#### Task to complete:
This exercise asks for every line of the material that contains the word "September".

[Material provided Boundary: Start]

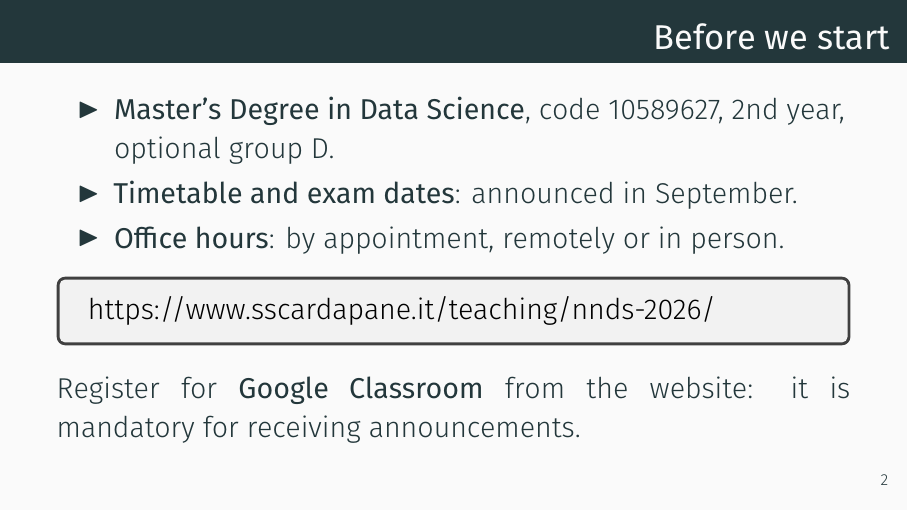
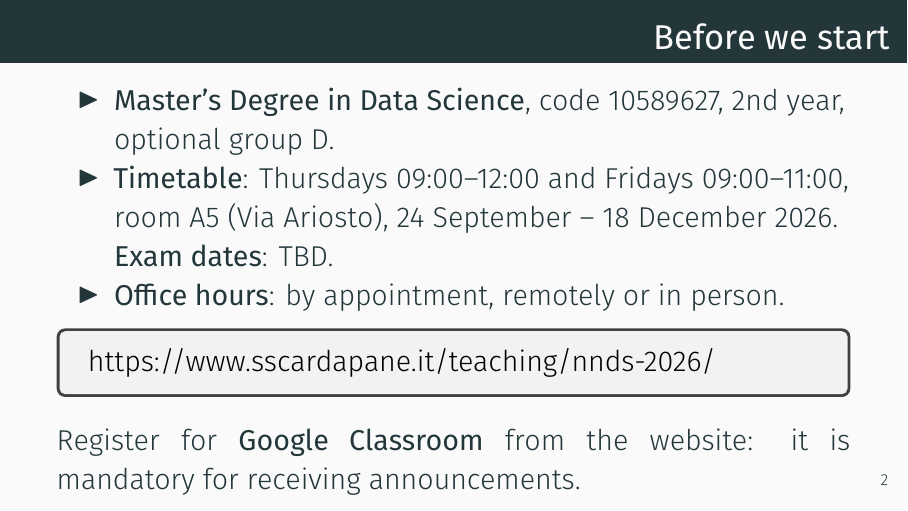
Before and after one commit to sscardapane/slides-nnds-2026, LaTeX slides (latex/Lecture_0_about_the_course.tex): page 2 of 6. Compiled offline with XeLaTeX.

Commit message:
Add 2026-2027 NNDS timetable to Lecture 0 deck

```diff
--- a/latex/Lecture_0_about_the_course.tex
+++ b/latex/Lecture_0_about_the_course.tex
@@ -30,7 +30,7 @@
 
 	\begin{itemize}
 		\item \textbf{Master's Degree in Data Science}, code 10589627, 2nd year, optional group D.
-		\item \textbf{Timetable and exam dates}: announced in September.
+		\item \textbf{Timetable}: Thursdays 09:00--12:00 and Fridays 09:00--11:00, room A5 (Via Ariosto), 24 September -- 18 December 2026. \textbf{Exam dates}: TBD.
 		\item \textbf{Office hours}: by appointment, remotely or in person.
 	\end{itemize}
 
```
Also changed, not shown: pdf/Lecture_0_about_the_course.pdf, 2 other files.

[Material provided Boundary: End]

#### Output for this exercise:
-		\item \textbf{Timetable and exam dates}: announced in September.
+		\item \textbf{Timetable}: Thursdays 09:00--12:00 and Fridays 09:00--11:00, room A5 (Via Ariosto), 24 September -- 18 December 2026. \textbf{Exam dates}: TBD.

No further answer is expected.